Excerpted records
* * * * * * *

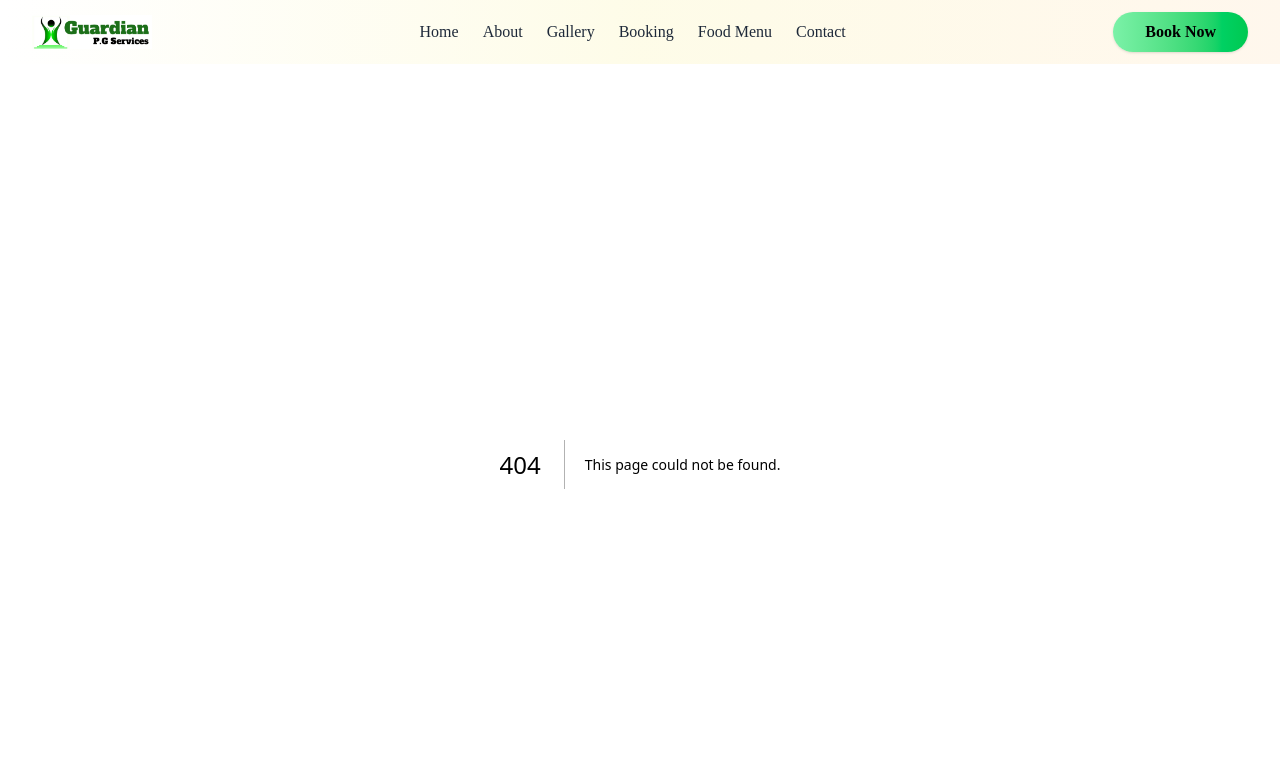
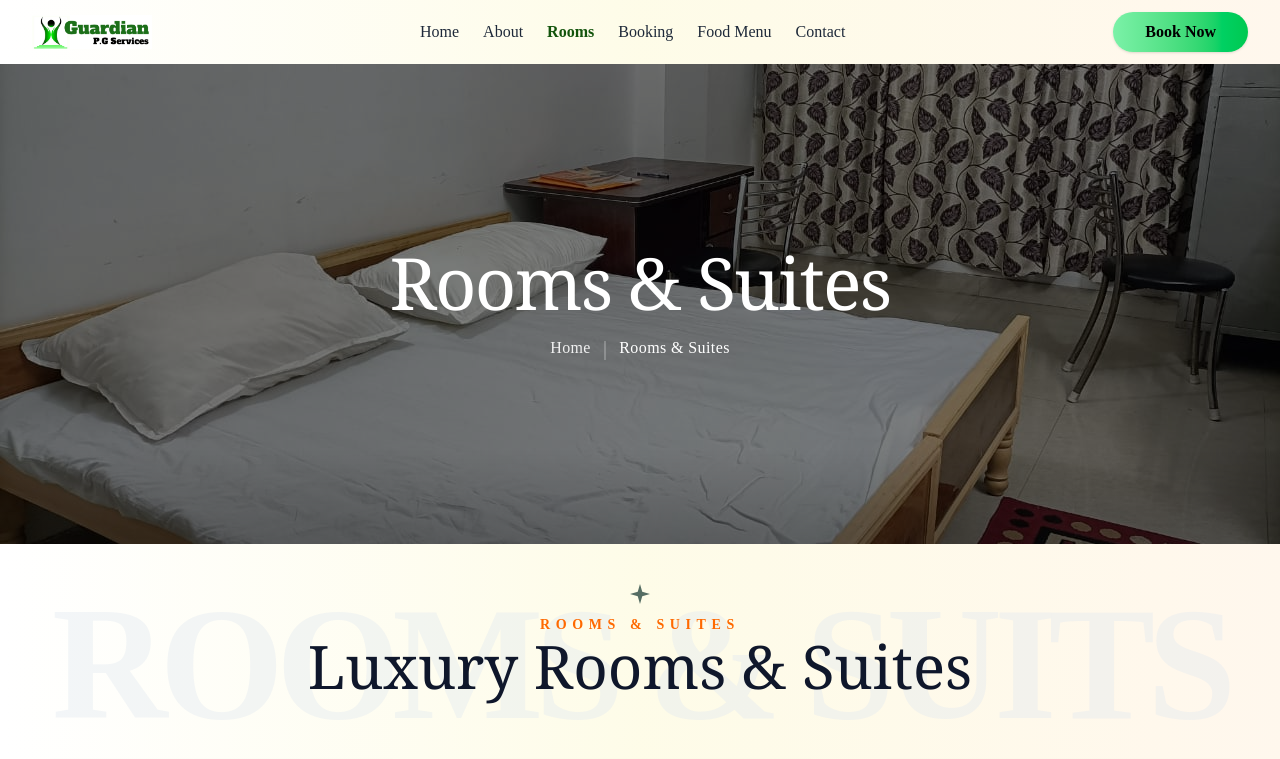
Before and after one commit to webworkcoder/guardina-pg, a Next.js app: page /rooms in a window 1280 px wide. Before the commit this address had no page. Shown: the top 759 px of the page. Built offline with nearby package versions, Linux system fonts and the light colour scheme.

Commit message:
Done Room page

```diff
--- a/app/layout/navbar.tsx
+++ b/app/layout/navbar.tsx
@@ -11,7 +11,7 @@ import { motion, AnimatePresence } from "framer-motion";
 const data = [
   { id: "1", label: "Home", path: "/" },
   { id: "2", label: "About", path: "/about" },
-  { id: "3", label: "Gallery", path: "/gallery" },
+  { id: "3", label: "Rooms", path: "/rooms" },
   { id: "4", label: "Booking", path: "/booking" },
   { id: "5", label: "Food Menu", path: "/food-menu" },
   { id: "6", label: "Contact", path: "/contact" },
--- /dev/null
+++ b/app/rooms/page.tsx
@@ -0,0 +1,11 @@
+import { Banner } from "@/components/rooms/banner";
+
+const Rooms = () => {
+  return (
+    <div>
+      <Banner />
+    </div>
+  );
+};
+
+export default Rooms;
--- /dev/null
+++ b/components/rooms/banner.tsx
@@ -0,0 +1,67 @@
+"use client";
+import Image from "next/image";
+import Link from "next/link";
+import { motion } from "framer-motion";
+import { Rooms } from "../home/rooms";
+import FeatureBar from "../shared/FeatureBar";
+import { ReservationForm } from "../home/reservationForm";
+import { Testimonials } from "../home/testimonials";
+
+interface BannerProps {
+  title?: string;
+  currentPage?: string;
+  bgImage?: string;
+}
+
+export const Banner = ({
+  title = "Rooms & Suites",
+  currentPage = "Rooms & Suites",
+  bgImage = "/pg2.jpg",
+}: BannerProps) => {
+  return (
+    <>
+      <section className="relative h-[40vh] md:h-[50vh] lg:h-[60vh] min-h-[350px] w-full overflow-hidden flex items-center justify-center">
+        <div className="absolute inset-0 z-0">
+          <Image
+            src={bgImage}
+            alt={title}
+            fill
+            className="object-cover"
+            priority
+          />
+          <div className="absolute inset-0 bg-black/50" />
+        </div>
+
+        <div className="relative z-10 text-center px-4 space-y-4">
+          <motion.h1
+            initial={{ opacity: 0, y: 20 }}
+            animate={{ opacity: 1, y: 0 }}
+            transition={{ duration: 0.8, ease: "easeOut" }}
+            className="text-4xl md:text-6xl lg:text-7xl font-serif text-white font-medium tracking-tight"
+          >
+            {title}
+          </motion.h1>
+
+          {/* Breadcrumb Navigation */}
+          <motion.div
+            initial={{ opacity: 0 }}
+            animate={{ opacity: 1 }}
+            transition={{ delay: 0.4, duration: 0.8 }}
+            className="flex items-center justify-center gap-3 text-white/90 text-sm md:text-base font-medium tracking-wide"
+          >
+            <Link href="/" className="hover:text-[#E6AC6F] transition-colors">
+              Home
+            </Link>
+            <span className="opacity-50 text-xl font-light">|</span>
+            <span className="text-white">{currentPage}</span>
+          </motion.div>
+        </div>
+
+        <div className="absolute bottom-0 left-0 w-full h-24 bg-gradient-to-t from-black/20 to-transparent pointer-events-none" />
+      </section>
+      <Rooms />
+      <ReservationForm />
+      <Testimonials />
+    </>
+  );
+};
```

* * * * * * *

Exercise objective
Restate the material word for word, minus pictures.

Result of the task
Before and after one commit to webworkcoder/guardina-pg, a Next.js app: page /rooms in a window 1280 px wide. Before the commit this address had no page. Shown: the top 759 px of the page. Built offline with nearby package versions, Linux system fonts and the light colour scheme.

Commit message:
Done Room page

```diff
--- a/app/layout/navbar.tsx
+++ b/app/layout/navbar.tsx
@@ -11,7 +11,7 @@ import { motion, AnimatePresence } from "framer-motion";
 const data = [
   { id: "1", label: "Home", path: "/" },
   { id: "2", label: "About", path: "/about" },
-  { id: "3", label: "Gallery", path: "/gallery" },
+  { id: "3", label: "Rooms", path: "/rooms" },
   { id: "4", label: "Booking", path: "/booking" },
   { id: "5", label: "Food Menu", path: "/food-menu" },
   { id: "6", label: "Contact", path: "/contact" },
--- /dev/null
+++ b/app/rooms/page.tsx
@@ -0,0 +1,11 @@
+import { Banner } from "@/components/rooms/banner";
+
+const Rooms = () => {
+  return (
+    <div>
+      <Banner />
+    </div>
+  );
+};
+
+export default Rooms;
--- /dev/null
+++ b/components/rooms/banner.tsx
@@ -0,0 +1,67 @@
+"use client";
+import Image from "next/image";
+import Link from "next/link";
+import { motion } from "framer-motion";
+import { Rooms } from "../home/rooms";
+import FeatureBar from "../shared/FeatureBar";
+import { ReservationForm } from "../home/reservationForm";
+import { Testimonials } from "../home/testimonials";
+
+interface BannerProps {
+  title?: string;
+  currentPage?: string;
+  bgImage?: string;
+}
+
+export const Banner = ({
+  title = "Rooms & Suites",
+  currentPage = "Rooms & Suites",
+  bgImage = "/pg2.jpg",
+}: BannerProps) => {
+  return (
+    <>
+      <section className="relative h-[40vh] md:h-[50vh] lg:h-[60vh] min-h-[350px] w-full overflow-hidden flex items-center justify-center">
+        <div className="absolute inset-0 z-0">
+          <Image
+            src={bgImage}
+            alt={title}
+            fill
+            className="object-cover"
+            priority
+          />
+          <div className="absolute inset-0 bg-black/50" />
+        </div>
+
+        <div className="relative z-10 text-center px-4 space-y-4">
+          <motion.h1
+            initial={{ opacity: 0, y: 20 }}
+            animate={{ opacity: 1, y: 0 }}
+            transition={{ duration: 0.8, ease: "easeOut" }}
+            className="text-4xl md:text-6xl lg:text-7xl font-serif text-white font-medium tracking-tight"
+          >
+            {title}
+          </motion.h1>
+
+          {/* Breadcrumb Navigation */}
+          <motion.div
+            initial={{ opacity: 0 }}
+            animate={{ opacity: 1 }}
+            transition={{ delay: 0.4, duration: 0.8 }}
+            className="flex items-center justify-center gap-3 text-white/90 text-sm md:text-base font-medium tracking-wide"
+          >
+            <Link href="/" className="hover:text-[#E6AC6F] transition-colors">
+              Home
+            </Link>
+            <span className="opacity-50 text-xl font-light">|</span>
+            <span className="text-white">{currentPage}</span>
+          </motion.div>
+        </div>
+
+        <div className="absolute bottom-0 left-0 w-full h-24 bg-gradient-to-t from-black/20 to-transparent pointer-events-none" />
+      </section>
+      <Rooms />
+      <ReservationForm />
+      <Testimonials />
+    </>
+  );
+};
```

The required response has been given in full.